# [Given data]
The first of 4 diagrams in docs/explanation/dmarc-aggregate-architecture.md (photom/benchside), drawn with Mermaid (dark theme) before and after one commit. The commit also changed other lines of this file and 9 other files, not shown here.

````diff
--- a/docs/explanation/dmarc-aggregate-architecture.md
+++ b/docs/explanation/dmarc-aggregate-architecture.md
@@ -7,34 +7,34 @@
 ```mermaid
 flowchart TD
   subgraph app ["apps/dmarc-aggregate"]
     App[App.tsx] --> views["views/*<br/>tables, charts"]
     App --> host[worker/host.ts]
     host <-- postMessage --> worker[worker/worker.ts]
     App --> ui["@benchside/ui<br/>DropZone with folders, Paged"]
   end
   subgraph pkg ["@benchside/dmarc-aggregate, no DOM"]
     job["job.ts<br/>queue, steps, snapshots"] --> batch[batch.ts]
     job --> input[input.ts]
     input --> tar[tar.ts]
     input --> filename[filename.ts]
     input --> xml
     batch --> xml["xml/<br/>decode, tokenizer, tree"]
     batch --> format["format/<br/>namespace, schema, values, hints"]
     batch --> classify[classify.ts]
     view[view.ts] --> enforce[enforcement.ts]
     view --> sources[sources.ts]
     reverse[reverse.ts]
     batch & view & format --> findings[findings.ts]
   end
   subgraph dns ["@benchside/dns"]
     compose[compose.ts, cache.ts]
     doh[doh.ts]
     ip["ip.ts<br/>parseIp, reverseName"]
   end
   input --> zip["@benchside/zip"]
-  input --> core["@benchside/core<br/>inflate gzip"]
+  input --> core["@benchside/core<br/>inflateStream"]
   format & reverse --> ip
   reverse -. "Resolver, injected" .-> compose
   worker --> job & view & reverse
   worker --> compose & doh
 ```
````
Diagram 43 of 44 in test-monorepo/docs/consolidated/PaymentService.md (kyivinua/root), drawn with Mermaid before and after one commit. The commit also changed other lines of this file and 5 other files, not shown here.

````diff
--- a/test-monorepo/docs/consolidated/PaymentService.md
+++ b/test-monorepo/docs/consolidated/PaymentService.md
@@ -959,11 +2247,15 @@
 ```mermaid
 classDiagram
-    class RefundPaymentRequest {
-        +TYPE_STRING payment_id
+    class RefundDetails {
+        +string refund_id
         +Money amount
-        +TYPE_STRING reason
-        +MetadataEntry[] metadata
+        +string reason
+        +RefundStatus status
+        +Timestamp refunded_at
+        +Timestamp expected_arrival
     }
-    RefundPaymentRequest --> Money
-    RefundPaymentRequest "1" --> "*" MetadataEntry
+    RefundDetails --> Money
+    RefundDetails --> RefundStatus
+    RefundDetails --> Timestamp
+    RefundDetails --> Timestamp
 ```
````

# [Aim of the task]
What you return should match every line above exactly.

# [Answer to the problem]
The first of 4 diagrams in docs/explanation/dmarc-aggregate-architecture.md (photom/benchside), drawn with Mermaid (dark theme) before and after one commit. The commit also changed other lines of this file and 9 other files, not shown here.

````diff
--- a/docs/explanation/dmarc-aggregate-architecture.md
+++ b/docs/explanation/dmarc-aggregate-architecture.md
@@ -7,34 +7,34 @@
 ```mermaid
 flowchart TD
   subgraph app ["apps/dmarc-aggregate"]
     App[App.tsx] --> views["views/*<br/>tables, charts"]
     App --> host[worker/host.ts]
     host <-- postMessage --> worker[worker/worker.ts]
     App --> ui["@benchside/ui<br/>DropZone with folders, Paged"]
   end
   subgraph pkg ["@benchside/dmarc-aggregate, no DOM"]
     job["job.ts<br/>queue, steps, snapshots"] --> batch[batch.ts]
     job --> input[input.ts]
     input --> tar[tar.ts]
     input --> filename[filename.ts]
     input --> xml
     batch --> xml["xml/<br/>decode, tokenizer, tree"]
     batch --> format["format/<br/>namespace, schema, values, hints"]
     batch --> classify[classify.ts]
     view[view.ts] --> enforce[enforcement.ts]
     view --> sources[sources.ts]
     reverse[reverse.ts]
     batch & view & format --> findings[findings.ts]
   end
   subgraph dns ["@benchside/dns"]
     compose[compose.ts, cache.ts]
     doh[doh.ts]
     ip["ip.ts<br/>parseIp, reverseName"]
   end
   input --> zip["@benchside/zip"]
-  input --> core["@benchside/core<br/>inflate gzip"]
+  input --> core["@benchside/core<br/>inflateStream"]
   format & reverse --> ip
   reverse -. "Resolver, injected" .-> compose
   worker --> job & view & reverse
   worker --> compose & doh
 ```
````
Diagram 43 of 44 in test-monorepo/docs/consolidated/PaymentService.md (kyivinua/root), drawn with Mermaid before and after one commit. The commit also changed other lines of this file and 5 other files, not shown here.

````diff
--- a/test-monorepo/docs/consolidated/PaymentService.md
+++ b/test-monorepo/docs/consolidated/PaymentService.md
@@ -959,11 +2247,15 @@
 ```mermaid
 classDiagram
-    class RefundPaymentRequest {
-        +TYPE_STRING payment_id
+    class RefundDetails {
+        +string refund_id
         +Money amount
-        +TYPE_STRING reason
-        +MetadataEntry[] metadata
+        +string reason
+        +RefundStatus status
+        +Timestamp refunded_at
+        +Timestamp expected_arrival
     }
-    RefundPaymentRequest --> Money
-    RefundPaymentRequest "1" --> "*" MetadataEntry
+    RefundDetails --> Money
+    RefundDetails --> RefundStatus
+    RefundDetails --> Timestamp
+    RefundDetails --> Timestamp
 ```
````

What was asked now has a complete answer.